UNIDENTIFIED FEMALE: The NFL has restricted women to carrying their personal items and purses the size of their hands.

UNIDENTIFIED FEMALE: We take these rules as a personal attack on women and our freedom of choice. We're tired of men telling us what to do with our bags.

UNIDENTIFIED FEMALE: My purse, my choice.


COSTELLO: It's a really funny video. Nischelle Turner, we turn to you because you used to cover sports and --


COSTELLO: -- frankly, like what is the big deal? Like what do you carry in that purse that you absolutely need to bring to an NFL game?

TURNER: My thoughts exactly, Carol. I'm glad you feel the same way I do. I thought I was going to be alone on an island here because my view is if you're going see a game, put a couple of bucks, your ID and a credit card in your pocket and go watch the game. Why do you need a big bag?

But yes, it is causing a bit of conversation. The video is cute. But the backlash that's happening is because fans are trying to get into the stadium and being given a choice to either dump their possessions or not go into the stadium.

So we want to hear a little bit more from these two comedians Lauren Laborde, and Colleen Allerton on "My Purse, My Choice". Listen up.


UNIDENTIFIED FEMALE: The NFL would have women resort to carrying their personal items in plastic bags.

UNIDENTIFIED FEMALE: -- which is disgusting because I don't want strangers to see what's in my purse.

So visit and let the NFL. (inaudible)

Tweet us with the hash tag my purse, my choice and let the NFL know that these regulations hurt women.

Come and take it.


TURNER: So this new policy Carol went into effect this season and actually they are saying that you can bring a couple things in. You talked about the purse the size of the hand. I kind of have my makeup bag here. And this is -- you can bring this. And you can also bring a gallon size plastic bag. But anything other than that, it has to be 12x12 inches and not anything big and see-through.

So just so you know. And it goes for men and women. Men, you can't bring those binocular cases. None of them -- no (inaudible), no sling bags -- none of those things.

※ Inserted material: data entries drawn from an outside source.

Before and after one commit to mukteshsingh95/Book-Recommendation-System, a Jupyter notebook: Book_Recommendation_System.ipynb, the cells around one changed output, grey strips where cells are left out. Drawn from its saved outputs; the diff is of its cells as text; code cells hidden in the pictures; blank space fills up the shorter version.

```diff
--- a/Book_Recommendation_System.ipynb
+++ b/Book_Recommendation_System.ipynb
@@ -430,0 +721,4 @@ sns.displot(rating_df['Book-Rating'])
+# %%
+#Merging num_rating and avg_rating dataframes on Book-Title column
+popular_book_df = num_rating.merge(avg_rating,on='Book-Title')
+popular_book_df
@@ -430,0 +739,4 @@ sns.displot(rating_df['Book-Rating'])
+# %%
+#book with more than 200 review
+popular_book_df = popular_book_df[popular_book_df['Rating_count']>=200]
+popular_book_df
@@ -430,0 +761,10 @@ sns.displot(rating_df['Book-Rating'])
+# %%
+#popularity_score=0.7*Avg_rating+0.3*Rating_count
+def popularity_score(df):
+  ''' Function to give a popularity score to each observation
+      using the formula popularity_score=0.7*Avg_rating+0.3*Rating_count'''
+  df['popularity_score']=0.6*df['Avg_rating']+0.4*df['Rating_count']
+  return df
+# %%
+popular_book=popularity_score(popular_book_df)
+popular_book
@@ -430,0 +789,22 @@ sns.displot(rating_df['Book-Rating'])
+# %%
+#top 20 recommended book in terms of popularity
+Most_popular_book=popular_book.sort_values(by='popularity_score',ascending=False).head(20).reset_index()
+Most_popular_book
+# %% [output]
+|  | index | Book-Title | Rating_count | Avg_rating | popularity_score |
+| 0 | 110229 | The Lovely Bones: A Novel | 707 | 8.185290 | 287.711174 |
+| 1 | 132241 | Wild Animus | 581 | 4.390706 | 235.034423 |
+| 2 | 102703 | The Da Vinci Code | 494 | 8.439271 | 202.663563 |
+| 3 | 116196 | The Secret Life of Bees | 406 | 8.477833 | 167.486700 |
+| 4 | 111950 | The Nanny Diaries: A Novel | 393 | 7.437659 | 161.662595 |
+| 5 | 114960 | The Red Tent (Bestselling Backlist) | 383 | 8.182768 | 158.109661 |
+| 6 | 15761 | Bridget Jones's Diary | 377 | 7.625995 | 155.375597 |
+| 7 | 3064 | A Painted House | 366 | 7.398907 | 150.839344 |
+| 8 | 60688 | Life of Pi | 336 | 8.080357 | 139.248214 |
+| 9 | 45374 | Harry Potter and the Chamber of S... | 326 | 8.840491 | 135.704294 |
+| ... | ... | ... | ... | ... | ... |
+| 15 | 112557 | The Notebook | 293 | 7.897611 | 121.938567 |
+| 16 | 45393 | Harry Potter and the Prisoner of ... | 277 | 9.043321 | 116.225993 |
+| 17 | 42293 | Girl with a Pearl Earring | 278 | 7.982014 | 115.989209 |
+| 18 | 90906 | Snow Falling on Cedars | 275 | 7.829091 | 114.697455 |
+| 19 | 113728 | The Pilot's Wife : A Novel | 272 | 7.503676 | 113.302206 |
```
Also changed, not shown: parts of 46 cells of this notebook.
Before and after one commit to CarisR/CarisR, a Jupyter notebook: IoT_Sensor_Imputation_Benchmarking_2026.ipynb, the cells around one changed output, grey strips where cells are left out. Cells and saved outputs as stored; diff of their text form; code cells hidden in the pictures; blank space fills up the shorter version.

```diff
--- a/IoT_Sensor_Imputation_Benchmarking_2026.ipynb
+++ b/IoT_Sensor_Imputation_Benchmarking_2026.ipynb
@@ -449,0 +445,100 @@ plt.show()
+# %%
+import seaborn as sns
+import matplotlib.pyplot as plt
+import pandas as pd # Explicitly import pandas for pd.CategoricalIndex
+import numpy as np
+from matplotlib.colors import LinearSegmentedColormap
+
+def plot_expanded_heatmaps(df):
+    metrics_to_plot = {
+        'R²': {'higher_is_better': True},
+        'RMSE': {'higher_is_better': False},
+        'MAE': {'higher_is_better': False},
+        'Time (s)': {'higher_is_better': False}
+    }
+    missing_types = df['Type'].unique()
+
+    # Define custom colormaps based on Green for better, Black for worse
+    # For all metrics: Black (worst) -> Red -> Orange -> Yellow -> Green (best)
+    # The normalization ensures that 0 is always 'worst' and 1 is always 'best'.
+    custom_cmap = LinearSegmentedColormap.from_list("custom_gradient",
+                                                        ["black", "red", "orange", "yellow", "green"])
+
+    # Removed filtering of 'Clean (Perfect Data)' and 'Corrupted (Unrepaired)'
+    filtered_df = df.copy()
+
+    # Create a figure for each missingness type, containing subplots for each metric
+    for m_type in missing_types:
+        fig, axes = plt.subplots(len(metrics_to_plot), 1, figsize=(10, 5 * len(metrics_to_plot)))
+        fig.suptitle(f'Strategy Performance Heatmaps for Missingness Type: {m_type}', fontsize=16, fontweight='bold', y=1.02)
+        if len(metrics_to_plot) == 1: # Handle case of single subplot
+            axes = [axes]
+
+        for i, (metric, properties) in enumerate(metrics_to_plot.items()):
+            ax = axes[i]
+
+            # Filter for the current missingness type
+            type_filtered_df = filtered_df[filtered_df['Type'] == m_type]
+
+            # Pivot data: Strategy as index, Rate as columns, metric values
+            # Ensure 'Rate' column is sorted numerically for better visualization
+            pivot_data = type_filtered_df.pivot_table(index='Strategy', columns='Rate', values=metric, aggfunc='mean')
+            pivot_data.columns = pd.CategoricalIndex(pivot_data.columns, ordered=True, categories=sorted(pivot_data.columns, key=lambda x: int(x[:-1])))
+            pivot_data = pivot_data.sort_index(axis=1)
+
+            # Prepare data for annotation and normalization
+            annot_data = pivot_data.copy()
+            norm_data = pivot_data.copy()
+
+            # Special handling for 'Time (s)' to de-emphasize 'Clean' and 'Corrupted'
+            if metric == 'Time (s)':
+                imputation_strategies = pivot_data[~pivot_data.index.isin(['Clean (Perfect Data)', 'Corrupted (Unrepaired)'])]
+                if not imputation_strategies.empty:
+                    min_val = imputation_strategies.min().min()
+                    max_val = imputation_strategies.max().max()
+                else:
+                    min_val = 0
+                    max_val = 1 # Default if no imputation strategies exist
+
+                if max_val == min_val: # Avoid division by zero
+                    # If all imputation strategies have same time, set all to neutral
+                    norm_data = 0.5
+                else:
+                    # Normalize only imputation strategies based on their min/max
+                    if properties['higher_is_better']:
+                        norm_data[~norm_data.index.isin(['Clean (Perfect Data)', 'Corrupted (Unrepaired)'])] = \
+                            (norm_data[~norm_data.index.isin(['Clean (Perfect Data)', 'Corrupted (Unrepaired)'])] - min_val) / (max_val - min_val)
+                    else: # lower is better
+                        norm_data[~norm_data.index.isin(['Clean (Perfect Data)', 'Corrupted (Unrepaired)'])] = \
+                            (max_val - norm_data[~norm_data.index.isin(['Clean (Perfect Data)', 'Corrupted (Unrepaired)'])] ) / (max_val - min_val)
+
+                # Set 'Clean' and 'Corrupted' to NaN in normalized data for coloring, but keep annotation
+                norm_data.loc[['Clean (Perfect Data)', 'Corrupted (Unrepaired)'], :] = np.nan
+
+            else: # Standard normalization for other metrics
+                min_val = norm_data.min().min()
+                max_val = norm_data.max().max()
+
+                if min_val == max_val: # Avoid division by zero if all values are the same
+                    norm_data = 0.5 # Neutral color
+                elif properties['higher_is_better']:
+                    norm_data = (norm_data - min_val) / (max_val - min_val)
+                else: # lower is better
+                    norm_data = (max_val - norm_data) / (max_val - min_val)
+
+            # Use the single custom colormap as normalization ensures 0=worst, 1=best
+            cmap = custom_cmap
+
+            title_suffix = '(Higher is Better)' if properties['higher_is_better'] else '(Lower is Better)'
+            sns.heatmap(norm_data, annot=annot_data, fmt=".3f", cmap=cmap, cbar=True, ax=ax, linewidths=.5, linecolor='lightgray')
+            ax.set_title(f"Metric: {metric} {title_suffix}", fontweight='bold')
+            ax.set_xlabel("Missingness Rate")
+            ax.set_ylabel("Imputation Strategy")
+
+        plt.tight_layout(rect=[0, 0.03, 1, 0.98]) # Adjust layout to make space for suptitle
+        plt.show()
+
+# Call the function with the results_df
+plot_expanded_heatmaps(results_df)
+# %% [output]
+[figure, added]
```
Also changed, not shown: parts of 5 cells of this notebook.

COSTELLO: Got to go. We'll discuss after the show. I'm Carol Costello.

"LEGAL VIEW" with Ashleigh Banfield starts now.